Rate and Fee Increases
The City of Davis is proposing to increase the rates and water service and establish a new rate structure. The new water fees would be imposed on all properties in Davis receiving water service.
The rate structure has two components, 1) revenues from rates and 2) a revenue stabilization reserve fund
Traditional Fixed Volumetric Rate
Revenues from rates are derived from two components: A) a monthly fixed fee and B) a monthly volumetric water use fee. Those components are:
- A Fixed Fee, which for a 3/4-inch meter is $8.25 per month, to pay for billing costs, fire fighting infrastructure and readiness to serve infrastructure costs.
- A Volumetric Use Fee that has two tiers, specifically $3.14 per ccf for the first 20 ccf each month and $4.54 per ccf for all water usage above 20 ccf each month. This fee pays for the costs of wells, above ground water storage, the surface water plant, water pumping electricity and water treatment chemicals.
Revenue Stabilization Reserve Fund
Smooth Cash Flows for Debt Coverage
The revenue stabilization reserve fund supports the smoothing of monthly cash flows each fiscal year. During low revenue winter months, the revenue stabilization reserve fund will be used as revenues of the water utility for the calculation of adequate ongoing debt service coverage to comply with bond covenants.
Annual Reserve Fund Balance Target
The June 30th end-of-year target balance for the revenue stabilization reserve fund is 25% of the annual revenue requirements.
Reduced Consumption Revenue Protection
The revenue stabilization reserve fund will also be a core component of the City’s response in times of substantially reduced consumption (whether from cumulative conservation or as a result of drought), which is outlined in the City’s Urban Water management Plan (see http://water.cityofdavis.org/water-conservation/drought).
Reduced Consumption Provisions
Stage 1 and Stage 2
In order to keep the water utility financially stable through the circumstances of reduced consumption, the revenue stabilization reserve fund will be available for use as revenues during Stage 1 and Stage 2 shortages (a 10% reduction and a 20% reduction respectively).
When aggregate system-wide consumption reaches a Stage 3 shortage (a 30% reduction), the cost of the volumetric portion of each customer’s monthly water usage shall have an extra 15% of that cost added to the bill.
When aggregate system-wide consumption reaches a Stage 4 shortage (a 50% reduction), the cost of the volumetric portion of each customer’s monthly water usage shall have an extra 43.75% of that cost added to the bill.

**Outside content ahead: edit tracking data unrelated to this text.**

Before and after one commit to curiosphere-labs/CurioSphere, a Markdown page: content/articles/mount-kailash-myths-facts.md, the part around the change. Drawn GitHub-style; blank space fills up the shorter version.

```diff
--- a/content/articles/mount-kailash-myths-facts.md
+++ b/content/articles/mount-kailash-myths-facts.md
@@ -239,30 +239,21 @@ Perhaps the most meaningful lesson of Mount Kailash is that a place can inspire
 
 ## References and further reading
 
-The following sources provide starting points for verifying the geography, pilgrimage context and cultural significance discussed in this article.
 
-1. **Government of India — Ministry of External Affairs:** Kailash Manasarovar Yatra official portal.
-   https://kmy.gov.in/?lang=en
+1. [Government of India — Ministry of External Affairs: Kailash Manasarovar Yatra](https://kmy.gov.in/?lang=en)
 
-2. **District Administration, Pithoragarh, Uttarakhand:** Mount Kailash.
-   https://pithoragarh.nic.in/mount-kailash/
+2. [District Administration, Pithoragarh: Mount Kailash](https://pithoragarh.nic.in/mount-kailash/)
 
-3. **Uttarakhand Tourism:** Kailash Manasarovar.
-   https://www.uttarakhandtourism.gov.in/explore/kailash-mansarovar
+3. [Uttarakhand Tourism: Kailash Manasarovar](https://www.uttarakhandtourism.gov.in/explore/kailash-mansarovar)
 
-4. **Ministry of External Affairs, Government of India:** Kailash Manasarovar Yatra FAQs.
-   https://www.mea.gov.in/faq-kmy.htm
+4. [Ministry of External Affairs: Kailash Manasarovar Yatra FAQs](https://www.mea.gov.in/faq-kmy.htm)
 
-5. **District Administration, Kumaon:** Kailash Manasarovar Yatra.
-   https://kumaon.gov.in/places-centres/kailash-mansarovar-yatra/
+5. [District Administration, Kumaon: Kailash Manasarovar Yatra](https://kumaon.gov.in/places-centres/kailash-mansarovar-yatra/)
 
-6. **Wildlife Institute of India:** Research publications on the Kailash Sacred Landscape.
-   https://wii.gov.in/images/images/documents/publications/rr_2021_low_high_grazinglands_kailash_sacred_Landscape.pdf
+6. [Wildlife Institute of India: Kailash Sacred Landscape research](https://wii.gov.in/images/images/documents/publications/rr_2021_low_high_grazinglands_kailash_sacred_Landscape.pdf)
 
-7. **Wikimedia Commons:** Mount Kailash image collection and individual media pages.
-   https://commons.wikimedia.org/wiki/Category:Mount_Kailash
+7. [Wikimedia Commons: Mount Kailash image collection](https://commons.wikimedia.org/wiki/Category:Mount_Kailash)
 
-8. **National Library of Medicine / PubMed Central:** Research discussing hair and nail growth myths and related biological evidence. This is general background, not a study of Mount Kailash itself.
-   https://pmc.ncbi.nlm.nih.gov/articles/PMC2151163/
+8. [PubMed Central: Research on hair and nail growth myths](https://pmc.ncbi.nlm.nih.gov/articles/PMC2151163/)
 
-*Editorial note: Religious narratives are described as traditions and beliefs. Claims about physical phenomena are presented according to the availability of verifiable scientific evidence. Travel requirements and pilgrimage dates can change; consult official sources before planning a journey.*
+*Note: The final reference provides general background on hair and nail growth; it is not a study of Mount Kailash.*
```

Duration of Temporary Rate Adjustment
A Stage 4 rate adjustment will continue in effect until the reduced consumption stage has been reduced to Stage 3. A temporary Stage 3 rate adjustment will last until the drought stage has either been reduced to Stage 2 or increased to Stage 4. During a Stage 4 shortage the Stage 3 cost provisions do not apply.
Does this do enough to quell the concerns raised by both the council last week and the URAC? Hard to know. But given the distribution of cost per ccf for the conventional rates, I suspect that a rate challenge like Measure P could prove effective if the council cannot find a more equitable means to create the revenue stability needed for the bonding agencies.
—David M. Greenwald reporting